**What is being asked**. From the records below, return every line containing the word "enrollment".
-*-*-
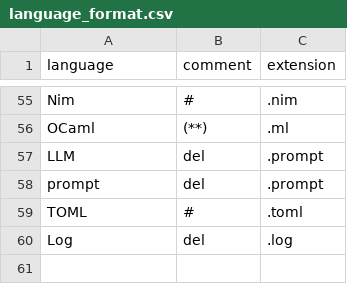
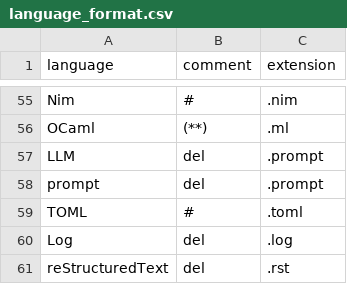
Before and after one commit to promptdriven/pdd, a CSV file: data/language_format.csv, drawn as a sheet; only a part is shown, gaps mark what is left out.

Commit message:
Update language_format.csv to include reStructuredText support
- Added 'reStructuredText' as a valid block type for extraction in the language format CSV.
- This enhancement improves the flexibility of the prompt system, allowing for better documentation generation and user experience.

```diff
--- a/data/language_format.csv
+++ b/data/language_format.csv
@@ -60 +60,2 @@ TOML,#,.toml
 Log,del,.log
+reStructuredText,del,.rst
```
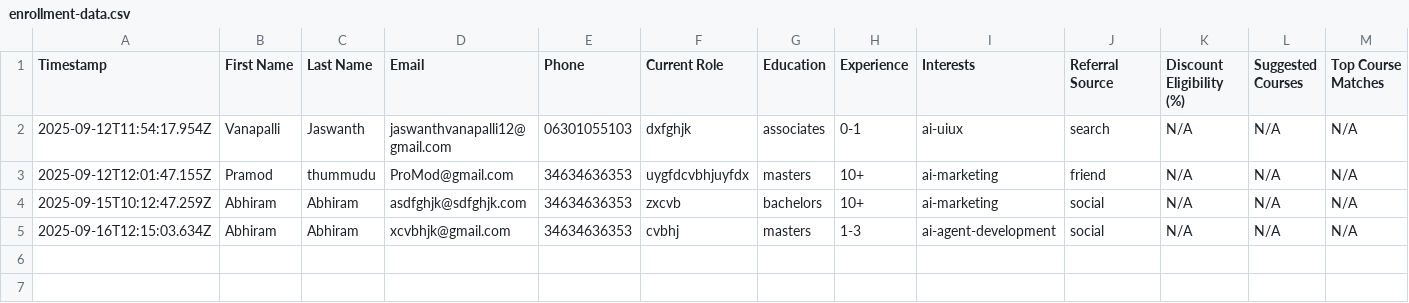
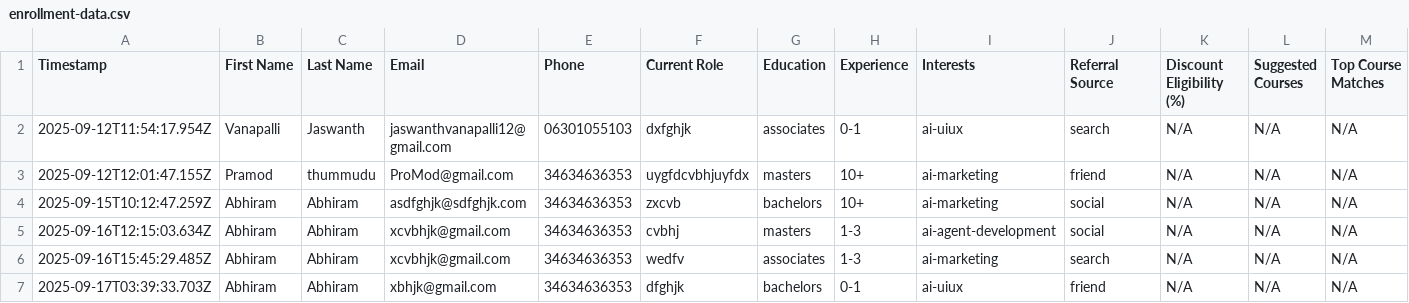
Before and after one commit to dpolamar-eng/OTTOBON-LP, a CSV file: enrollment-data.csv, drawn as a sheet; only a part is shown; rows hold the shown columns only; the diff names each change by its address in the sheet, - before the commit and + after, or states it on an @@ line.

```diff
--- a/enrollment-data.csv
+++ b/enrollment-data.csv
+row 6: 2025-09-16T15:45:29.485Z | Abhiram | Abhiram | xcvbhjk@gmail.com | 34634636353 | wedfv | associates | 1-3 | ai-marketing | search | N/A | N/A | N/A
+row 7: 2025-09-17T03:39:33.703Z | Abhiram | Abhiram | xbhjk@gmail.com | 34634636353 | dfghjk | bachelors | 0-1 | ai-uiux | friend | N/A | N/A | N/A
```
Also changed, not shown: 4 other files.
-*-*-
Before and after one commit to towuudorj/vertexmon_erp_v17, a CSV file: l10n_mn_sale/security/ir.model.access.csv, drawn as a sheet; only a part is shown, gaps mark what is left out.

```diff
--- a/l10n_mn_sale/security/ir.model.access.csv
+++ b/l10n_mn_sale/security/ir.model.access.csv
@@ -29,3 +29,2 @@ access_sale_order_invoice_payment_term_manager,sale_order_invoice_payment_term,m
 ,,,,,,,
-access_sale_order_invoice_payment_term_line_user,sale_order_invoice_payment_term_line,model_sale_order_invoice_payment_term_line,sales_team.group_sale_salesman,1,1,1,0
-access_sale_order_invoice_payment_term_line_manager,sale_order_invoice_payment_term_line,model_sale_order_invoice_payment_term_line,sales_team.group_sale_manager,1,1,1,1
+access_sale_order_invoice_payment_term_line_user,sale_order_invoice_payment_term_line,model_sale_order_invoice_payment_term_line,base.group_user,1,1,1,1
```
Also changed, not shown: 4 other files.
-*-*-
**Exercise answer**.
Before and after one commit to dpolamar-eng/OTTOBON-LP, a CSV file: enrollment-data.csv, drawn as a sheet; only a part is shown; rows hold the shown columns only; the diff names each change by its address in the sheet, - before the commit and + after, or states it on an @@ line.
--- a/enrollment-data.csv
+++ b/enrollment-data.csv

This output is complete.